By Debbie Holden 07 Nov 2018 7 min read

What’s the average salary for a career in the automotive industry?

The Office of National Statistics has released figures showing that those who work in the automotive industry (excluding managers and sales professionals) earn an average of £28,331 per year.

Their yearly survey showed that the average salary for men and women combined in the UK (across all jobs) was £29,009, which includes those in both full-time and part work. For those in full time work the average salary is £35,423 and £12,083 for those in part-time.

How much can you earn with a career in the automotive industry?

Drivers wages varied, depending on the type of vehicle they worked with.
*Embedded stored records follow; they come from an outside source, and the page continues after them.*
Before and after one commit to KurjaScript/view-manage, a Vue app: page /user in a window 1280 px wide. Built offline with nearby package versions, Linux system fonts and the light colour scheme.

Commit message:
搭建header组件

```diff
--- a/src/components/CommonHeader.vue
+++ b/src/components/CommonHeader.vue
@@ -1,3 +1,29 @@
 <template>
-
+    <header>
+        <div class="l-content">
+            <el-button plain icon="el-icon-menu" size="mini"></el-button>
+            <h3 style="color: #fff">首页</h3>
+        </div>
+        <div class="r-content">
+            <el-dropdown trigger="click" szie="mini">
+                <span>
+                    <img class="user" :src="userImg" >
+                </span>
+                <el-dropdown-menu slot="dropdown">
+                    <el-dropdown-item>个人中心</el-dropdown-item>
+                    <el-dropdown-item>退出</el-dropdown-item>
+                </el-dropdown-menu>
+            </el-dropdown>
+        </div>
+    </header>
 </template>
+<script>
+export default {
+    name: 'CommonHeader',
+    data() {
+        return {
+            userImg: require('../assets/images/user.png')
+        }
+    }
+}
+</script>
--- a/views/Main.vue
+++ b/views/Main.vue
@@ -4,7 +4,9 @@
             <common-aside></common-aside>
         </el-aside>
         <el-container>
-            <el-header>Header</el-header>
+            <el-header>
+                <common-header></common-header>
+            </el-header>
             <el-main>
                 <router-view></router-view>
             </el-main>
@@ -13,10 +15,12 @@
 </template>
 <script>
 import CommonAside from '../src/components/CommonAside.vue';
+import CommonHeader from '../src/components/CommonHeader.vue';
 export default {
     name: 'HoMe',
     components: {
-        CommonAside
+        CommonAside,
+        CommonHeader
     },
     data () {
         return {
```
Driving instructors had the largest full time gross salary, averaging £37,635 for both men and women. Large goods drivers saw a slightly lower annual average of £28,784, bus and coach drivers £26,544 and van drivers £23,274.

The engineering and manufacturing side of the industry varied, too. Vehicle trades and skilled trade workers can earn a range of salaries in the automotive industry. For male and female workers full time, technicians and mechanics took home an average annual salary of £27,568, body builders and repairers £27,534, and paint technicians £25,866. This brings the average wage for skilled trade workers in the automotive industry to £28,587, which is just slightly less than the national full-time average of £35,423.

Those working part time in skilled trade saw a higher part-time salary than the UK national average, taking home £15,294 versus the UK average of £12,083. Vehicle technicians saw a higher than average part time wage, too, taking home £12,142.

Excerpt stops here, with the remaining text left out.